Just hearing the word "Lego" probably conjures up distinct childhood memories, ones that will no doubt vary slightly from person to person. Some might remember digging into a big bucket of those primary-colored plastic bricks and building elaborate worlds out of whatever pieces you happened to pull out, while others may think of the more modern branded Lego sets from the worlds of "Star Wars," DC Comics, or "Lord of the Rings" (among many others).
Such variety makes basing a film on a toy like Lego somewhat difficult. With no set characters or rules, or even a basic objective to playing with the toys (aside from, you know, "build stuff"), where do you even begin? That wide-open freedom gave writer-directors Chris Miller and Phil Lord ("Cloudy With a Chance Of Meatballs" and "21 Jump Street") license to do whatever they wanted, and somehow they convinced Lego executives to sign off on it. From what could easily have been a simple cash-grab designed to sell toys, Miller and Lord have built -- quite literally -- a world of wit, humor, and imagination that, despite it being only February, is likely to remain one of my favorite films of the year.
The film's hero is Emmet (Chris Pratt, TV's "Parks and Recreation"), an ordinary, mild-mannered construction-worker Lego who is content to abide the rules, follow instructions, and fit into the cheerfully oppressive, homogenous culture that President Business (Will Ferrell), the leader of the Lego universe, has created. But then Emmet meets a mysterious woman by the name of Wyldstyle (Elizabeth Banks), who believes him to be "The Special," the one person prophesied to save their world from total annihilation at the hands of the evil Lord Business. Wyldstyle recruits Emmet to join her fellow "Master Builders," including Batman (a hilariously deadpan Will Arnett) and a wise old sage named Vitruvius (Morgan Freeman, gamely poking fun at the wise leader role he's played dozens of times before) in defeating the nefarious plot of Lord Business.

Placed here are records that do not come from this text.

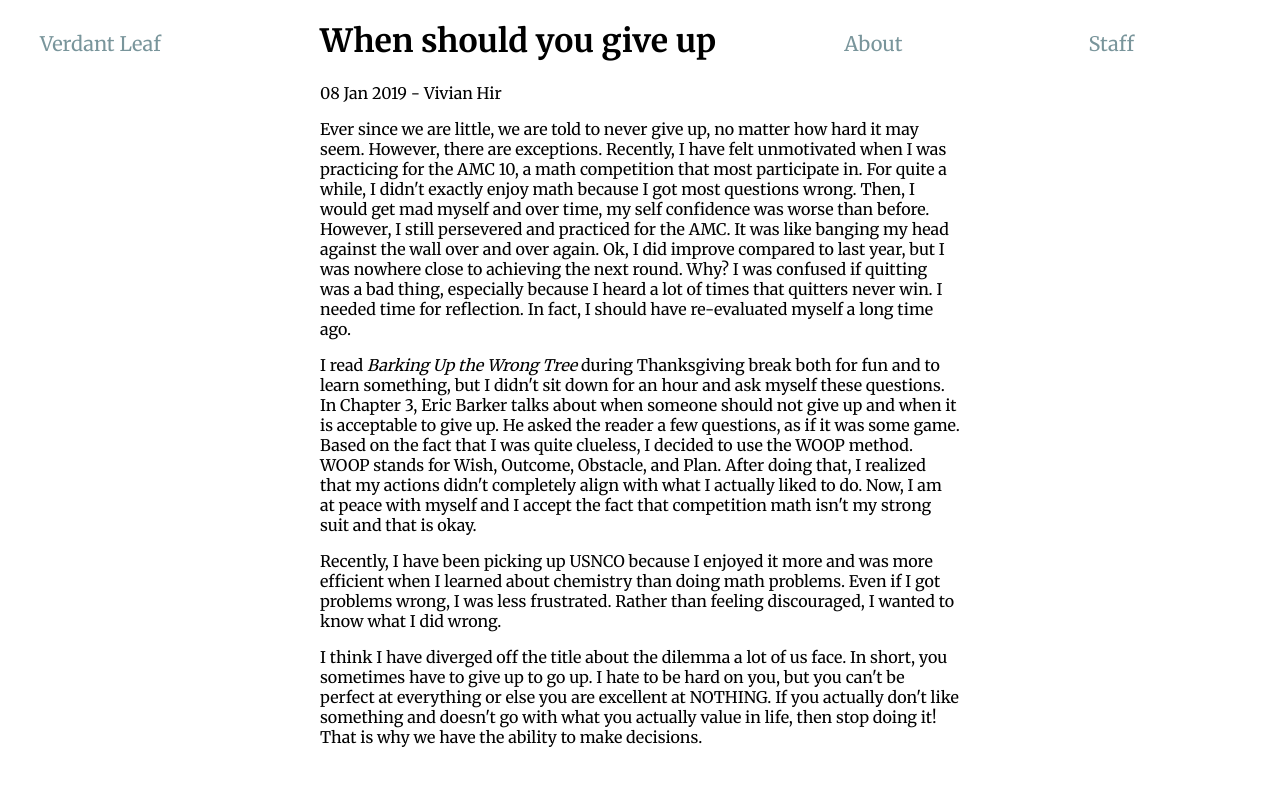
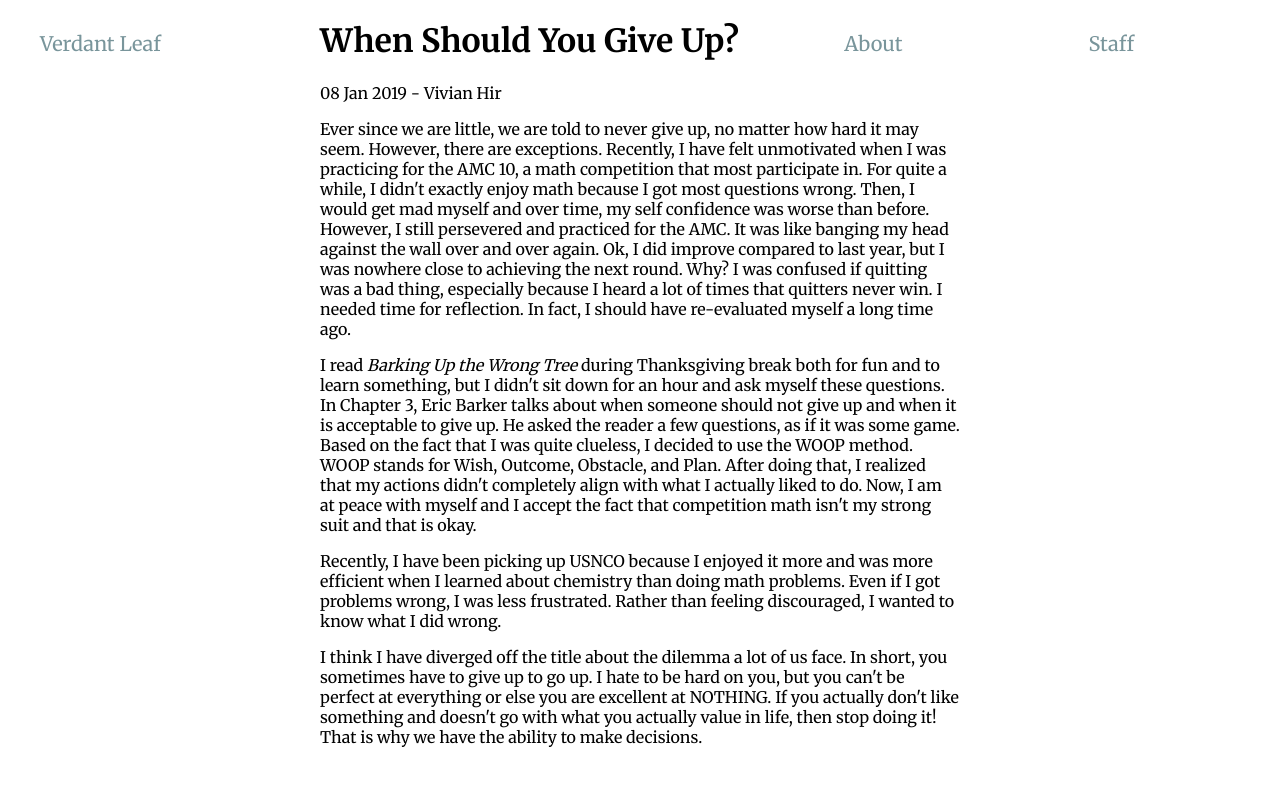
Before and after one commit to anthony-zhou/verdant-leaf, a Jekyll site: the page built from _posts/2019-01-08-2019-when-should-you-give-up.html, in a window 1280 px wide. Shown: the top 786 px of the page. Built offline with Jekyll 4.4.1, drawn with Linux system fonts in a browser that asks for light colours.

```diff
--- a/_posts/2019-01-08-2019-when-should-you-give-up.html
+++ b/_posts/2019-01-08-2019-when-should-you-give-up.html
@@ -1,5 +1,5 @@
 ---
-title: When should you give up
+title: When Should You Give Up?
 author: Vivian Hir
 description: a high schooler's plight
 category: essay
```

The story is exactly as nonsensical as it sounds, acting as parody of the standard "ordinary man plucked from obscurity to save the world" adventure plot. Lord and Miller load the film with rapid-fire jokes and clever details -- this is a film that will definitely reward repeat viewings -- but also manage to work in some surprisingly profound beliefs about the nature of creativity and play. The film finds an ingenious way to make the idea that there's no right way to play with Lego into a crucial component of the story. This plot point leads the film to make some rather risky choices in its third act, which may divide viewers, though there are plenty of signs throughout that hint where the film might be headed.
The film is computer animated. But under the guidance of animation director Chris McKay, of "Robot Chicken" fame, the animators attempted to duplicate the jerky movement of stop motion, so the film appears as though it were made using actual Lego pieces. Everything in the film's universe is made of Lego, from the buildings (naturally) all the way to explosions and ocean waves, and the directors encouraged the animators to digitally build these elements brick by brick, so technically it's entirely possible to build everything you see in the movie (though apparently it would take more than 15 million individual Lego pieces, so it may take you awhile). The effect is only enhanced with the use of 3D, which makes it seem that we're watching the toys come to life.
"The Lego Movie" mixes a fun, clever screenplay, amazing animation, and a hilarious voice cast, making for a wacky and delightfully weird film. Like some of the best moments from the "Toy Story" films, it captures the feeling of dumping all your toys on the living-room carpet and seeing where your imagination takes you.